Fulton J. Sheen, Norman Vincent Peale, and Billy Graham were America’s most popular religious leaders during the mid-twentieth century period known as the golden years of the Age of Extremes. It was part of an era that encompassed polemic contrasts of good and evil on the world stage in political philosophies and international relations. The 1950s and early 1960s, in particular, were years of high anxiety, competing ideologies, and hero/villain mania in America. Sheen was the voice of reason who spoke against those conflicting ideologies which were hostile to religious faith and democracy; Peale preached the gospel of reassurance, self-assurance, and success despite ominous global threats; and Graham was the heroic model of faith whose message of conversion provided Americans an identity and direction opposite to atheistic communism.
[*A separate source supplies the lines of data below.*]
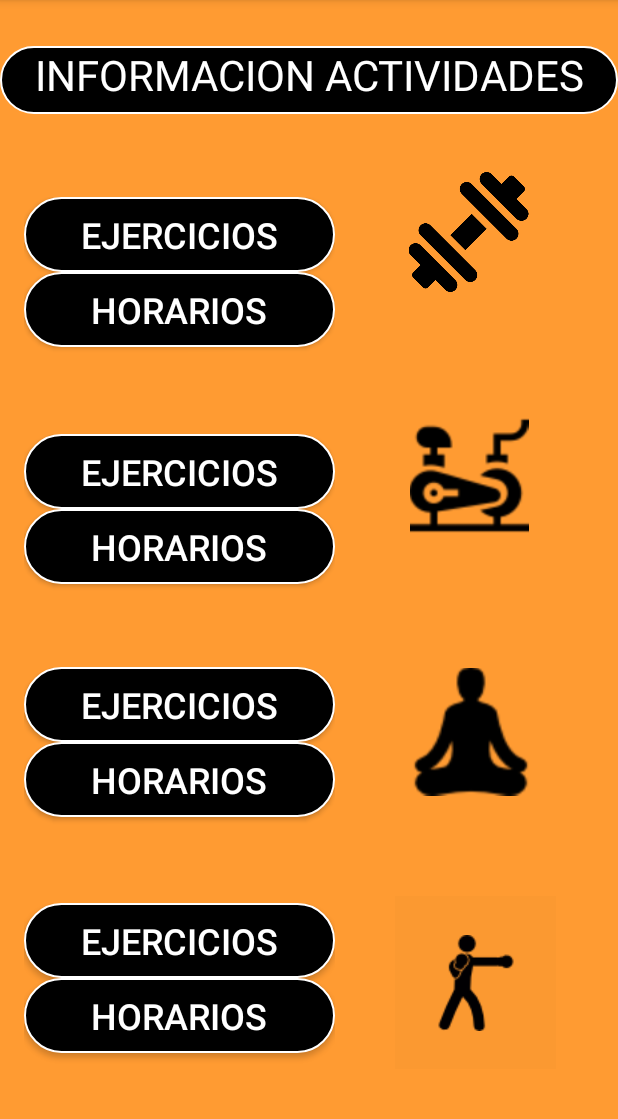
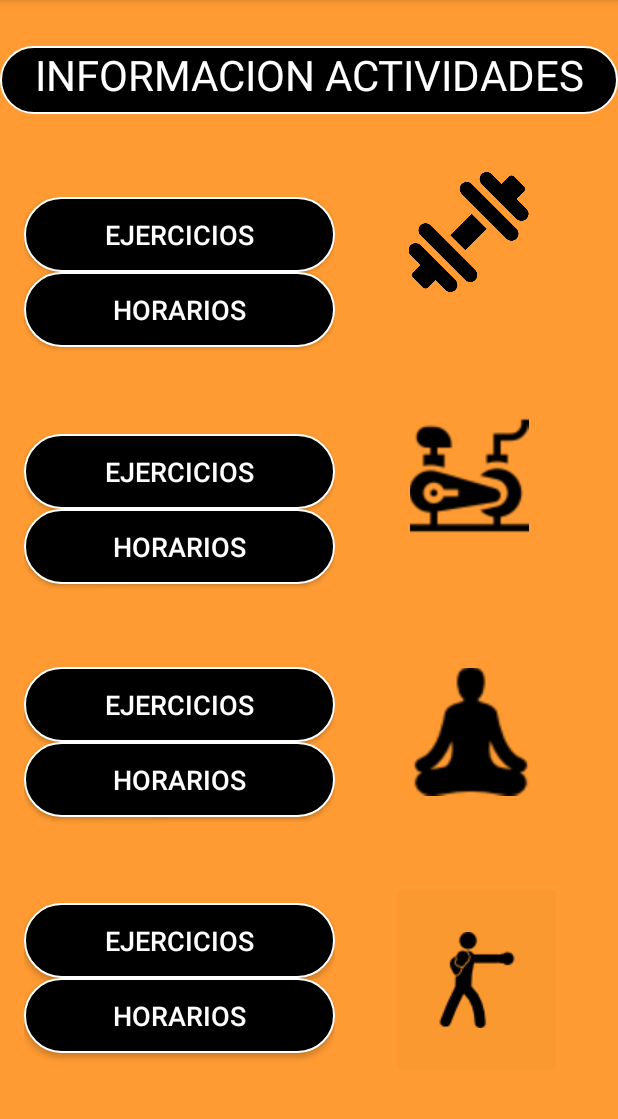
Before and after one commit to AlexC2496/PrimeraApp, an Android app: the MainActivity4Principal screen opened directly, with no data from a screen before it, on a phone screen of 412 x 824 dp, the part 84-1203 px from its top. Run offline under Robolectric (Android 15) with nearby library versions, the phone set to English and light mode, and no system bars.

Commit message:
28102020

```diff
--- a/app/src/main/res/layout/activity_main_activity3__registrarse.xml
+++ b/app/src/main/res/layout/activity_main_activity3__registrarse.xml
@@ -185,7 +185,7 @@
         android:layout_marginTop="32dp"
         android:layout_marginEnd="8dp"
         android:layout_marginBottom="44dp"
-        android:background="@color/colorFondo"
+        android:background="#F0FD9D37"
         app:layout_constraintBottom_toTopOf="@+id/editTextTextPersonName3"
         app:layout_constraintEnd_toEndOf="parent"
         app:layout_constraintStart_toStartOf="parent"
--- a/app/src/main/res/layout/activity_main_activity4_principal.xml
+++ b/app/src/main/res/layout/activity_main_activity4_principal.xml
@@ -41,7 +41,7 @@
                         android:text="Ejercicios"
                         android:textAlignment="center"
                         android:textColor="@android:color/background_light"
-                        android:textSize="24sp" />
+                        android:textSize="18sp" />
 
                     <Button
                         android:id="@+id/textView14"
@@ -51,7 +51,7 @@
                         android:text="Horarios"
                         android:textAlignment="center"
                         android:textColor="@android:color/background_light"
-                        android:textSize="24sp" />
+                        android:textSize="18sp" />
 
                 </LinearLayout>
 
@@ -68,7 +68,7 @@
                         android:text="Ejercicios"
                         android:textAlignment="center"
                         android:textColor="@android:color/background_light"
-                        android:textSize="24sp" />
+                        android:textSize="18sp" />
 
                     <Button
                         android:id="@+id/textView17"
@@ -78,7 +78,7 @@
                         android:text="Horarios"
                         android:textAlignment="center"
                         android:textColor="@android:color/background_light"
-                        android:textSize="24sp" />
+                        android:textSize="18sp" />
 
                 </LinearLayout>
 
@@ -97,7 +97,7 @@
                     android:text="Ejercicios"
                     android:textAlignment="center"
                     android:textColor="@android:color/background_light"
-                    android:textSize="24sp" />
+                    android:textSize="18sp" />
 
                 <Button
                     android:id="@+id/textView20"
@@ -107,7 +107,7 @@
                     android:text="Horarios"
                     android:textAlignment="center"
                     android:textColor="@android:color/background_light"
-                    android:textSize="24sp" />
+                    android:textSize="18sp" />
 
             </LinearLayout>
 
@@ -124,7 +124,7 @@
                     android:text="Ejercicios"
                     android:textAlignment="center"
                     android:textColor="@android:color/background_light"
-                    android:textSize="24sp" />
+                    android:textSize="18sp" />
 
                 <Button
                     android:id="@+id/textView23"
@@ -134,7 +134,7 @@
                     android:text="Horarios"
                     android:textAlignment="center"
                     android:textColor="@android:color/background_light"
-                    android:textSize="24sp" />
+                    android:textSize="18sp" />
 
             </LinearLayout>
         </LinearLayout>
@@ -195,8 +195,8 @@
 
     <ImageButton
         android:id="@+id/imageButton11"
-        android:layout_width="107dp"
-        android:layout_height="115dp"
+        android:layout_width="106dp"
+        android:layout_height="119dp"
         android:background="#F0FB9931"
         app:layout_constraintBottom_toBottomOf="parent"
         app:layout_constraintEnd_toEndOf="parent"
```
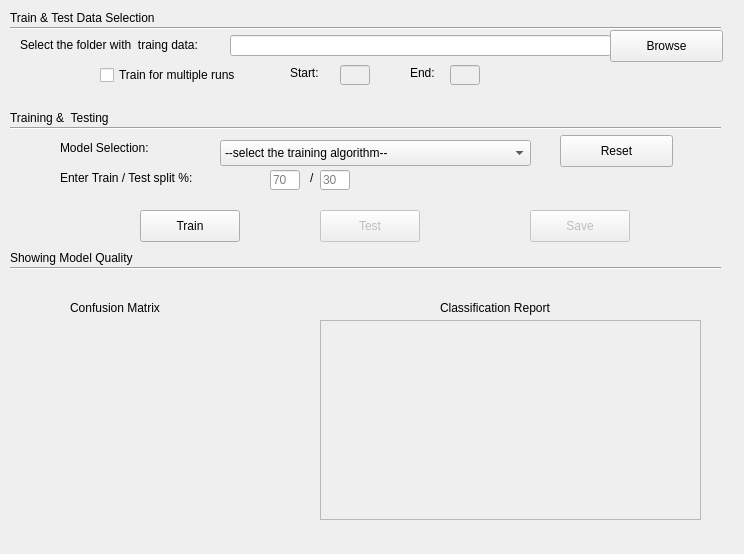
Qt form machineLearningGUI.ui (gihankaushyal/PixelAnomalyDetectorTool) before a commit.
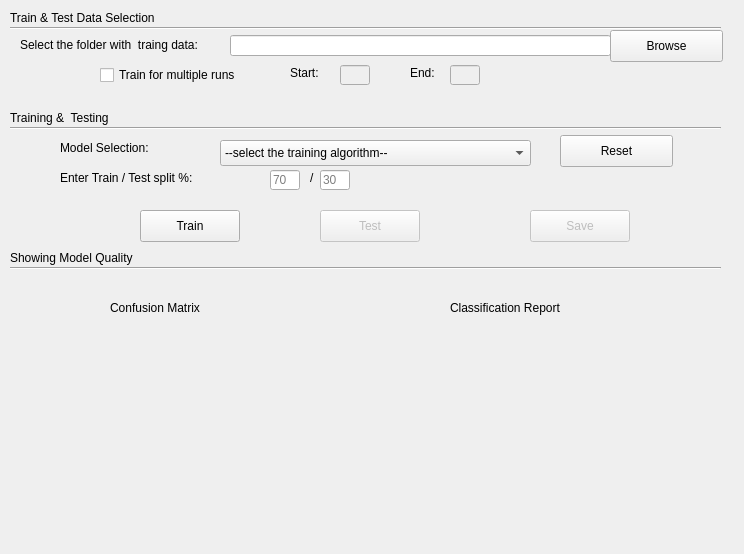
The same form after that commit.

Commit message: resplace the classificationReport text field with a widget.

Diff of the .ui file:
```diff
--- a/machineLearningGUI.ui
+++ b/machineLearningGUI.ui
@@ -243,19 +243,6 @@
     <string>Train</string>
    </property>
   </widget>
-  <widget class="QTextEdit" name="classificationReport">
-   <property name="enabled">
-    <bool>false</bool>
-   </property>
-   <property name="geometry">
-    <rect>
-     <x>320</x>
-     <y>320</y>
-     <width>381</width>
-     <height>200</height>
-    </rect>
-   </property>
-  </widget>
   <widget class="Line" name="line_3">
    <property name="geometry">
     <rect>
@@ -285,7 +272,7 @@
   <widget class="QLabel" name="label_8">
    <property name="geometry">
     <rect>
-     <x>70</x>
+     <x>110</x>
      <y>300</y>
      <width>121</width>
      <height>16</height>
@@ -298,7 +285,7 @@
   <widget class="QLabel" name="label_9">
    <property name="geometry">
     <rect>
-     <x>440</x>
+     <x>450</x>
      <y>300</y>
      <width>131</width>
      <height>16</height>
@@ -391,7 +378,7 @@
      <x>20</x>
      <y>310</y>
      <width>301</width>
-     <height>231</height>
+     <height>221</height>
     </rect>
    </property>
   </widget>
@@ -411,6 +398,16 @@
     <string>Save</string>
    </property>
   </widget>
+  <widget class="QWidget" name="classificationReport" native="true">
+   <property name="geometry">
+    <rect>
+     <x>330</x>
+     <y>309</y>
+     <width>371</width>
+     <height>221</height>
+    </rect>
+   </property>
+  </widget>
  </widget>
  <resources/>
  <connections/>
```
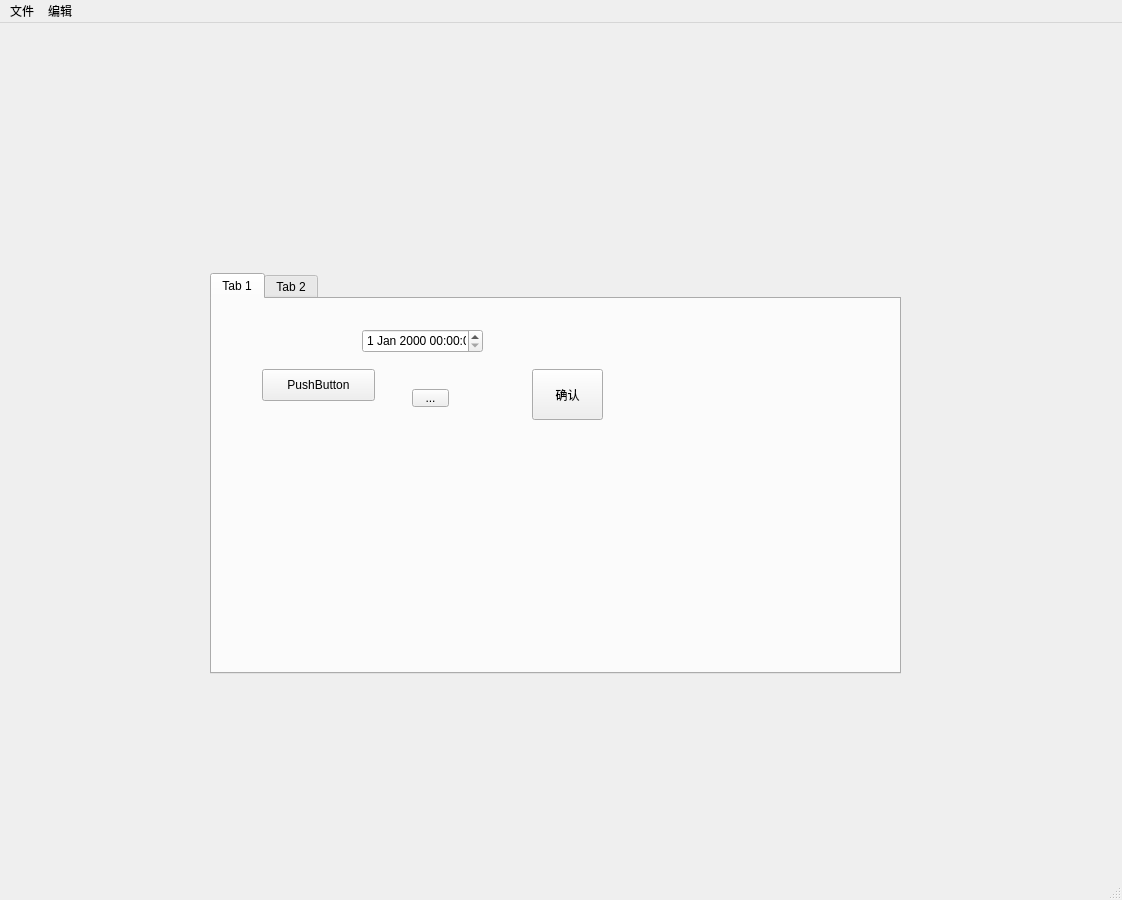
Old version of the form main_gui.ui in the repository liuli-liekkas/auto_test.
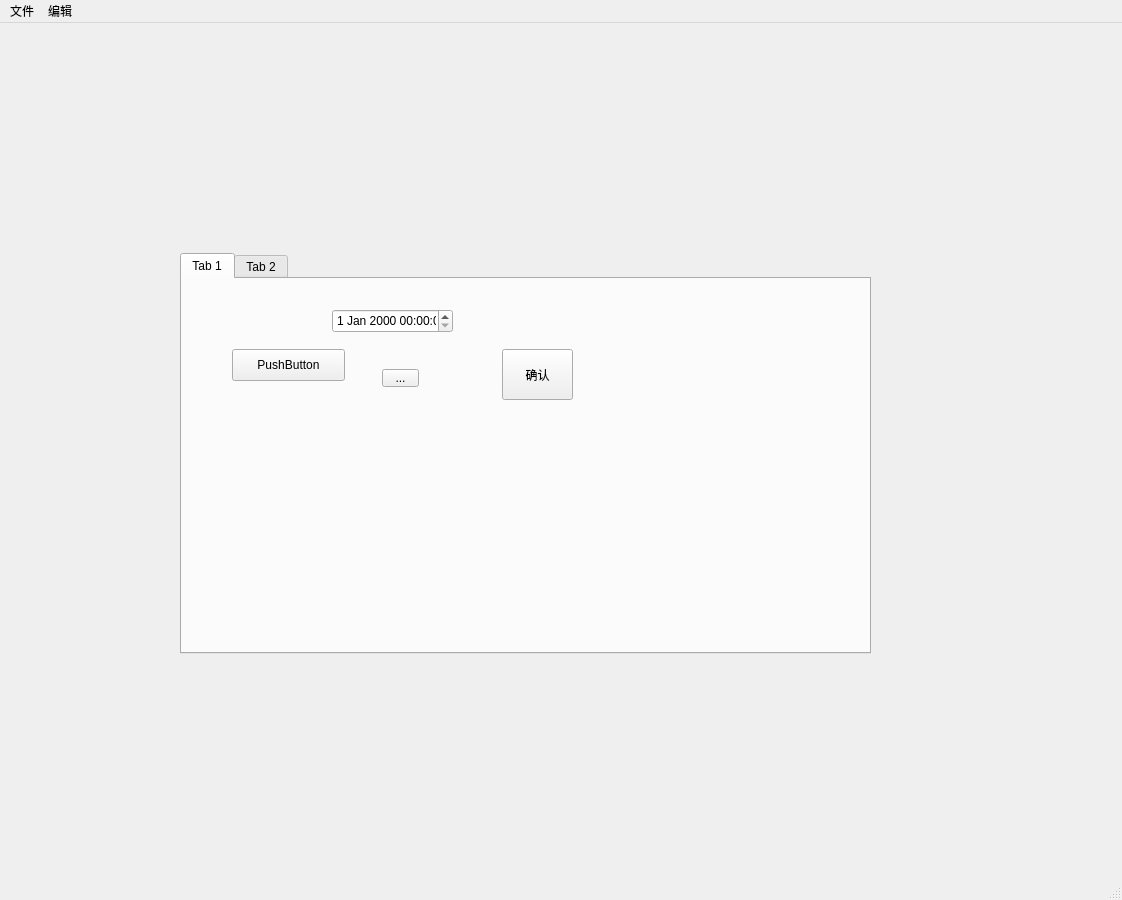
New version of the form.

What changed in the file:
```diff
--- a/main_gui.ui
+++ b/main_gui.ui
@@ -20,8 +20,8 @@
    <widget class="QTabWidget" name="tabWidget">
     <property name="geometry">
      <rect>
-      <x>210</x>
-      <y>250</y>
+      <x>180</x>
+      <y>230</y>
       <width>691</width>
       <height>401</height>
      </rect>
```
This study looks at how and why their rhetorical leadership, both separately and together, contributed to the climate of an extreme era and influenced a national religious revival.

More info:

Publish date: Jan 1, 2013
Added to Scribd: Jul 19, 2013
Copyright:Traditional Copyright: All rights reservedISBN:9780739174319
List Price: $79.99 Buy Now

Availability:

Read on Scribd mobile: iPhone, iPad and Android.
Buy the full version from:Amazon
See more
See less

07/22/2014

171

9780739174319

$79.99

USD

You're Reading a Free Preview
Pages 7 to 28 are not shown in this preview.
You're Reading a Free Preview
Pages 35 to 54 are not shown in this preview.
You're Reading a Free Preview
Pages 61 to 116 are not shown in this preview.
You're Reading a Free Preview
Pages 123 to 163 are not shown in this preview.
You're Reading a Free Preview
Pages 170 to 171 are not shown in this preview.

You're Reading a Free Preview

Download
/*********** DO NOT ALTER ANYTHING BELOW THIS LINE ! ************/ var s_code=s.t();if(s_code)document.write(s_code)//-->